Punatic

1075 Posts

Posted - 03/14/2019 :  17:06:50  Show Profile  Reply with Quote
Two of the most extraordinary things about the Polynesians was their complex open-sea canoes and their navigation (way finding) skills across thousands of miles of ocean.

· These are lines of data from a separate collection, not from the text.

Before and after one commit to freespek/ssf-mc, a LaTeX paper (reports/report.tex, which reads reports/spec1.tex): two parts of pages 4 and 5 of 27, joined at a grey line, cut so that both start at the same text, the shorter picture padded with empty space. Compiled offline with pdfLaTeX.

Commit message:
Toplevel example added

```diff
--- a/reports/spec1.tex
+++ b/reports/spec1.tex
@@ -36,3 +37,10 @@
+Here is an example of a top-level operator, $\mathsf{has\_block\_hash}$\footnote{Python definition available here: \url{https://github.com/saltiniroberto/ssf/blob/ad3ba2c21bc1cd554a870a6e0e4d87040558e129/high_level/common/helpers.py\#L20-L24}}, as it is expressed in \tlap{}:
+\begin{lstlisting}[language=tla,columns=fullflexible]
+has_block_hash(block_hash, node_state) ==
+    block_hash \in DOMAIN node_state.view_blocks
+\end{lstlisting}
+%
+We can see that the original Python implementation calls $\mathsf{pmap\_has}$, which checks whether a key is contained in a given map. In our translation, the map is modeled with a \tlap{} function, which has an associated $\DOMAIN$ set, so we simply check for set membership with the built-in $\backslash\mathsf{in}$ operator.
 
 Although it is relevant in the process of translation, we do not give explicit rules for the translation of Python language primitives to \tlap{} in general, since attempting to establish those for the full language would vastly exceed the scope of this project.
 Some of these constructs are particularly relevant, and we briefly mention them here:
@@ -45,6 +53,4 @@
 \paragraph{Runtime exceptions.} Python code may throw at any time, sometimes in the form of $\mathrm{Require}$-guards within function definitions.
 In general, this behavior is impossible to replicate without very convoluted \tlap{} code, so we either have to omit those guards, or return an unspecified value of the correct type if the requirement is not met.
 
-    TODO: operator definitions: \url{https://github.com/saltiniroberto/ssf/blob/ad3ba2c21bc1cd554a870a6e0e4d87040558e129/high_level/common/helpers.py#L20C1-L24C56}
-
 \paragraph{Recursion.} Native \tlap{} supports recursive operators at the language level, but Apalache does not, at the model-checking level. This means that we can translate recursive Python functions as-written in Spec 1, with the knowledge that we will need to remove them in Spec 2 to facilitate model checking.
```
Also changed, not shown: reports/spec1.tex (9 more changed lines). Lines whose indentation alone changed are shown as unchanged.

These talents figure prominently in every detailed survey and book about Polynesians.

Here is an apt quote from a PBS link: The early European explorers who first encountered the Polynesians could not believe that a stone age people, with only simple sailing canoes and no navigational instruments, could themselves have discovered and settled the mid-Pacific islands.

https://www.pbs.org/wayfinders/polynesian3.html

If the ancient Polynesians are to be described as a stone-age culture, they were at the top of that list in responding to the challenges of their physical environment with sophisticated material culture and observation.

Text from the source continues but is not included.